→ What the exercise asks:
Your task is to output the listing word for word, with pictures excluded.

→ Data for the task:

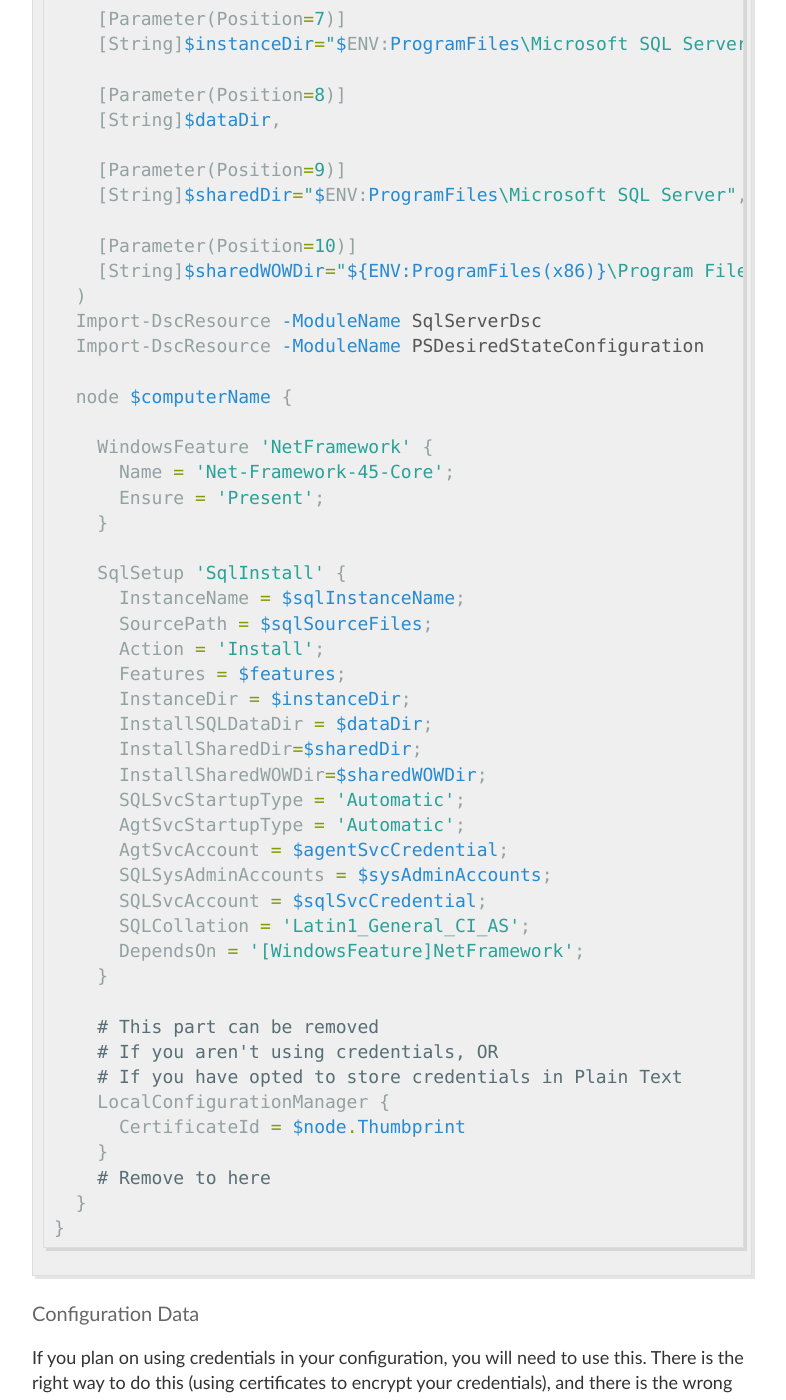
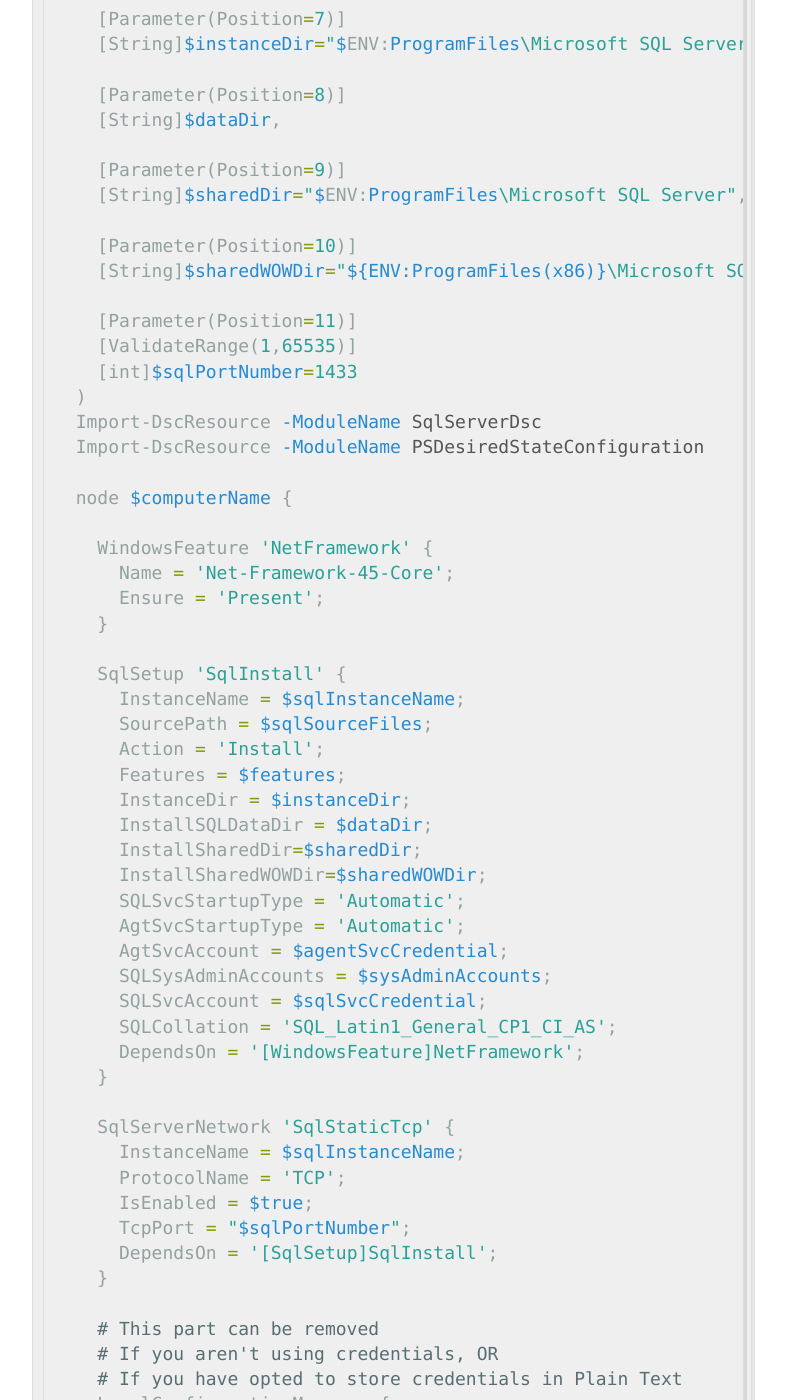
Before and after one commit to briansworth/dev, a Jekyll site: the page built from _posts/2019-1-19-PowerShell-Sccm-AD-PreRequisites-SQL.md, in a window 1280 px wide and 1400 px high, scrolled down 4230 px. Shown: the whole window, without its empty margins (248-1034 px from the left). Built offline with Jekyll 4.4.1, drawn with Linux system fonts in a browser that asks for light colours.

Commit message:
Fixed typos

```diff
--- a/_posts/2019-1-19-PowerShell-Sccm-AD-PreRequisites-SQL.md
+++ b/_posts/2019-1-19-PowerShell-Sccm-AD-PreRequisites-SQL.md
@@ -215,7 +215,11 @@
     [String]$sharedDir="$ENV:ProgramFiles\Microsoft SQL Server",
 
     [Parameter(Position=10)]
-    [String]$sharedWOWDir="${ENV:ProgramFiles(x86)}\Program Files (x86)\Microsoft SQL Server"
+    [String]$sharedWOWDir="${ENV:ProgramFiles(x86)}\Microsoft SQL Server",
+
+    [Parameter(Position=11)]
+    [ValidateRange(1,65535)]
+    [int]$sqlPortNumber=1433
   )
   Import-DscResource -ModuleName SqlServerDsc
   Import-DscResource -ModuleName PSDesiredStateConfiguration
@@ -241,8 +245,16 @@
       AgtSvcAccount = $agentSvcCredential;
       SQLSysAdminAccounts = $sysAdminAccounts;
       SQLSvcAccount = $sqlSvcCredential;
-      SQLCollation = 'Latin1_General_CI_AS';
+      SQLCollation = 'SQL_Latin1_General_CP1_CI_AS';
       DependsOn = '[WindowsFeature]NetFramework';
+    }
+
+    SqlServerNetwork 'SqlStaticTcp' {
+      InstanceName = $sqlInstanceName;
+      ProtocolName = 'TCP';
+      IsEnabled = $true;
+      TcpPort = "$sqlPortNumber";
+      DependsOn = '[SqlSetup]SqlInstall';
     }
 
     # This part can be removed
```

→ Output below:
Before and after one commit to briansworth/dev, a Jekyll site: the page built from _posts/2019-1-19-PowerShell-Sccm-AD-PreRequisites-SQL.md, in a window 1280 px wide and 1400 px high, scrolled down 4230 px. Shown: the whole window, without its empty margins (248-1034 px from the left). Built offline with Jekyll 4.4.1, drawn with Linux system fonts in a browser that asks for light colours.

Commit message:
Fixed typos

```diff
--- a/_posts/2019-1-19-PowerShell-Sccm-AD-PreRequisites-SQL.md
+++ b/_posts/2019-1-19-PowerShell-Sccm-AD-PreRequisites-SQL.md
@@ -215,7 +215,11 @@
     [String]$sharedDir="$ENV:ProgramFiles\Microsoft SQL Server",
 
     [Parameter(Position=10)]
-    [String]$sharedWOWDir="${ENV:ProgramFiles(x86)}\Program Files (x86)\Microsoft SQL Server"
+    [String]$sharedWOWDir="${ENV:ProgramFiles(x86)}\Microsoft SQL Server",
+
+    [Parameter(Position=11)]
+    [ValidateRange(1,65535)]
+    [int]$sqlPortNumber=1433
   )
   Import-DscResource -ModuleName SqlServerDsc
   Import-DscResource -ModuleName PSDesiredStateConfiguration
@@ -241,8 +245,16 @@
       AgtSvcAccount = $agentSvcCredential;
       SQLSysAdminAccounts = $sysAdminAccounts;
       SQLSvcAccount = $sqlSvcCredential;
-      SQLCollation = 'Latin1_General_CI_AS';
+      SQLCollation = 'SQL_Latin1_General_CP1_CI_AS';
       DependsOn = '[WindowsFeature]NetFramework';
+    }
+
+    SqlServerNetwork 'SqlStaticTcp' {
+      InstanceName = $sqlInstanceName;
+      ProtocolName = 'TCP';
+      IsEnabled = $true;
+      TcpPort = "$sqlPortNumber";
+      DependsOn = '[SqlSetup]SqlInstall';
     }
 
     # This part can be removed
```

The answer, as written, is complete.